** Data provided follows **

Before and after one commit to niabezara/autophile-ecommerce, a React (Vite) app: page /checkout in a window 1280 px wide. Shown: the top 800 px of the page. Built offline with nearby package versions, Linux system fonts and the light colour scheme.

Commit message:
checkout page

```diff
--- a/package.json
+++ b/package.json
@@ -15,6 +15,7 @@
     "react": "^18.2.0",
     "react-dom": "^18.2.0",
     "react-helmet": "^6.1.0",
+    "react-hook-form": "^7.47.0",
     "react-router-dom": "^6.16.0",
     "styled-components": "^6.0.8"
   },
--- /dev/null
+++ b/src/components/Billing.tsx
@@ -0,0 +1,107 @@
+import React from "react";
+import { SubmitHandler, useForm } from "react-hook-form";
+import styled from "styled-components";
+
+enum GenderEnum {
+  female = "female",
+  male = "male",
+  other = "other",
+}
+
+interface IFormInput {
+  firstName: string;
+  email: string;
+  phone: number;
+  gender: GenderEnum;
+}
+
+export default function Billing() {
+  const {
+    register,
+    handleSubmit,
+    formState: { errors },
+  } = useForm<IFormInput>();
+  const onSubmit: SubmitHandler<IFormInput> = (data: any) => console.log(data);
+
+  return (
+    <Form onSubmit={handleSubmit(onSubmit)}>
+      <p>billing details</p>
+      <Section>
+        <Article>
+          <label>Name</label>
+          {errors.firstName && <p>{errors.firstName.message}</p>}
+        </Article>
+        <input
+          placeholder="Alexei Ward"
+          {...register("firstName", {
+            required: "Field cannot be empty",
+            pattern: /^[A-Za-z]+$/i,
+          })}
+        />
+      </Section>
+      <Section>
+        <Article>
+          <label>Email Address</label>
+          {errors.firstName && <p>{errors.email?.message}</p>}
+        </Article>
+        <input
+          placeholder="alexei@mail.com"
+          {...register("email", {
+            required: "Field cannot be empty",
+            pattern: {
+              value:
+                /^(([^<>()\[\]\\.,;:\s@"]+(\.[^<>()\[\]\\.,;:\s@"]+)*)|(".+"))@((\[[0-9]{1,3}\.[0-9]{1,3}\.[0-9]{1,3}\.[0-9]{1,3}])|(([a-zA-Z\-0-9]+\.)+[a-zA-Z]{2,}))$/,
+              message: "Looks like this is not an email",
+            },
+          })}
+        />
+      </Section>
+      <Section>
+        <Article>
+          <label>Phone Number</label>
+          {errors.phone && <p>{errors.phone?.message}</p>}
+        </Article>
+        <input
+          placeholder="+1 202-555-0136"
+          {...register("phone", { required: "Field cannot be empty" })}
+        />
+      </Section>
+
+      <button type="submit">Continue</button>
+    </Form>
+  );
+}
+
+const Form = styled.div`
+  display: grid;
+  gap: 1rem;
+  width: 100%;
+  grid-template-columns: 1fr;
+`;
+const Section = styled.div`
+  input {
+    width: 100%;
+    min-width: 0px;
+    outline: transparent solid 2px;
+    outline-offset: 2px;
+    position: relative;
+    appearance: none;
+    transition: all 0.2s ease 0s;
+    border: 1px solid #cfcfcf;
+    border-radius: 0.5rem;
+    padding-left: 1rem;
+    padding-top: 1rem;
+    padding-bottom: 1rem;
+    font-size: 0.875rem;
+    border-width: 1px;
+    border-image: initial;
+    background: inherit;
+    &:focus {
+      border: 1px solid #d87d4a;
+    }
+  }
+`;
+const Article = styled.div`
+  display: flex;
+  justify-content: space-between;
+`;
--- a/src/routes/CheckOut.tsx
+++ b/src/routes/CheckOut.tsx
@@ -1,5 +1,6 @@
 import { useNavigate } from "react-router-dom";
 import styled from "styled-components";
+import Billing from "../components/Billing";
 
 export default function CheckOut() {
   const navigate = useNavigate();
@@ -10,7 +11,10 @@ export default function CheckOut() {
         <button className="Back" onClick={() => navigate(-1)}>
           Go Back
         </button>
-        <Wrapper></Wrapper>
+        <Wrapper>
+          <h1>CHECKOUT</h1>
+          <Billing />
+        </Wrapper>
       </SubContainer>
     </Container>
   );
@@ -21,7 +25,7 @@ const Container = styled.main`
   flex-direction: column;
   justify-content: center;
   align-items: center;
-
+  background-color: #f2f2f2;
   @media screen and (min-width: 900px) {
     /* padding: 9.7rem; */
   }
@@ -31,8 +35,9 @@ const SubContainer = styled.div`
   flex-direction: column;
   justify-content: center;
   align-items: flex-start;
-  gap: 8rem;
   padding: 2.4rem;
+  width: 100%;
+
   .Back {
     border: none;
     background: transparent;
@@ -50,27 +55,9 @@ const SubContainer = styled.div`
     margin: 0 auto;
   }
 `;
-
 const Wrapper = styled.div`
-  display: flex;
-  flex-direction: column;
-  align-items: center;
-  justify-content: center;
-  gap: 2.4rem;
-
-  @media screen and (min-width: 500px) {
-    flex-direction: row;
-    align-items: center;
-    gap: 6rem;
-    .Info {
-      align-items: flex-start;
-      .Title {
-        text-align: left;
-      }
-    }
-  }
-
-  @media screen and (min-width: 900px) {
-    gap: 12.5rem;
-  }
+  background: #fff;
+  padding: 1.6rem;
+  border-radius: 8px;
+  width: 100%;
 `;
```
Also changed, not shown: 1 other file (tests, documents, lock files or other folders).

** End of Data provided **

Task instructions:
In full and without changes, give the data above once more.

Solution to the exercise:
Before and after one commit to niabezara/autophile-ecommerce, a React (Vite) app: page /checkout in a window 1280 px wide. Shown: the top 800 px of the page. Built offline with nearby package versions, Linux system fonts and the light colour scheme.

Commit message:
checkout page

```diff
--- a/package.json
+++ b/package.json
@@ -15,6 +15,7 @@
     "react": "^18.2.0",
     "react-dom": "^18.2.0",
     "react-helmet": "^6.1.0",
+    "react-hook-form": "^7.47.0",
     "react-router-dom": "^6.16.0",
     "styled-components": "^6.0.8"
   },
--- /dev/null
+++ b/src/components/Billing.tsx
@@ -0,0 +1,107 @@
+import React from "react";
+import { SubmitHandler, useForm } from "react-hook-form";
+import styled from "styled-components";
+
+enum GenderEnum {
+  female = "female",
+  male = "male",
+  other = "other",
+}
+
+interface IFormInput {
+  firstName: string;
+  email: string;
+  phone: number;
+  gender: GenderEnum;
+}
+
+export default function Billing() {
+  const {
+    register,
+    handleSubmit,
+    formState: { errors },
+  } = useForm<IFormInput>();
+  const onSubmit: SubmitHandler<IFormInput> = (data: any) => console.log(data);
+
+  return (
+    <Form onSubmit={handleSubmit(onSubmit)}>
+      <p>billing details</p>
+      <Section>
+        <Article>
+          <label>Name</label>
+          {errors.firstName && <p>{errors.firstName.message}</p>}
+        </Article>
+        <input
+          placeholder="Alexei Ward"
+          {...register("firstName", {
+            required: "Field cannot be empty",
+            pattern: /^[A-Za-z]+$/i,
+          })}
+        />
+      </Section>
+      <Section>
+        <Article>
+          <label>Email Address</label>
+          {errors.firstName && <p>{errors.email?.message}</p>}
+        </Article>
+        <input
+          placeholder="alexei@mail.com"
+          {...register("email", {
+            required: "Field cannot be empty",
+            pattern: {
+              value:
+                /^(([^<>()\[\]\\.,;:\s@"]+(\.[^<>()\[\]\\.,;:\s@"]+)*)|(".+"))@((\[[0-9]{1,3}\.[0-9]{1,3}\.[0-9]{1,3}\.[0-9]{1,3}])|(([a-zA-Z\-0-9]+\.)+[a-zA-Z]{2,}))$/,
+              message: "Looks like this is not an email",
+            },
+          })}
+        />
+      </Section>
+      <Section>
+        <Article>
+          <label>Phone Number</label>
+          {errors.phone && <p>{errors.phone?.message}</p>}
+        </Article>
+        <input
+          placeholder="+1 202-555-0136"
+          {...register("phone", { required: "Field cannot be empty" })}
+        />
+      </Section>
+
+      <button type="submit">Continue</button>
+    </Form>
+  );
+}
+
+const Form = styled.div`
+  display: grid;
+  gap: 1rem;
+  width: 100%;
+  grid-template-columns: 1fr;
+`;
+const Section = styled.div`
+  input {
+    width: 100%;
+    min-width: 0px;
+    outline: transparent solid 2px;
+    outline-offset: 2px;
+    position: relative;
+    appearance: none;
+    transition: all 0.2s ease 0s;
+    border: 1px solid #cfcfcf;
+    border-radius: 0.5rem;
+    padding-left: 1rem;
+    padding-top: 1rem;
+    padding-bottom: 1rem;
+    font-size: 0.875rem;
+    border-width: 1px;
+    border-image: initial;
+    background: inherit;
+    &:focus {
+      border: 1px solid #d87d4a;
+    }
+  }
+`;
+const Article = styled.div`
+  display: flex;
+  justify-content: space-between;
+`;
--- a/src/routes/CheckOut.tsx
+++ b/src/routes/CheckOut.tsx
@@ -1,5 +1,6 @@
 import { useNavigate } from "react-router-dom";
 import styled from "styled-components";
+import Billing from "../components/Billing";
 
 export default function CheckOut() {
   const navigate = useNavigate();
@@ -10,7 +11,10 @@ export default function CheckOut() {
         <button className="Back" onClick={() => navigate(-1)}>
           Go Back
         </button>
-        <Wrapper></Wrapper>
+        <Wrapper>
+          <h1>CHECKOUT</h1>
+          <Billing />
+        </Wrapper>
       </SubContainer>
     </Container>
   );
@@ -21,7 +25,7 @@ const Container = styled.main`
   flex-direction: column;
   justify-content: center;
   align-items: center;
-
+  background-color: #f2f2f2;
   @media screen and (min-width: 900px) {
     /* padding: 9.7rem; */
   }
@@ -31,8 +35,9 @@ const SubContainer = styled.div`
   flex-direction: column;
   justify-content: center;
   align-items: flex-start;
-  gap: 8rem;
   padding: 2.4rem;
+  width: 100%;
+
   .Back {
     border: none;
     background: transparent;
@@ -50,27 +55,9 @@ const SubContainer = styled.div`
     margin: 0 auto;
   }
 `;
-
 const Wrapper = styled.div`
-  display: flex;
-  flex-direction: column;
-  align-items: center;
-  justify-content: center;
-  gap: 2.4rem;
-
-  @media screen and (min-width: 500px) {
-    flex-direction: row;
-    align-items: center;
-    gap: 6rem;
-    .Info {
-      align-items: flex-start;
-      .Title {
-        text-align: left;
-      }
-    }
-  }
-
-  @media screen and (min-width: 900px) {
-    gap: 12.5rem;
-  }
+  background: #fff;
+  padding: 1.6rem;
+  border-radius: 8px;
+  width: 100%;
 `;
```
Also changed, not shown: 1 other file (tests, documents, lock files or other folders).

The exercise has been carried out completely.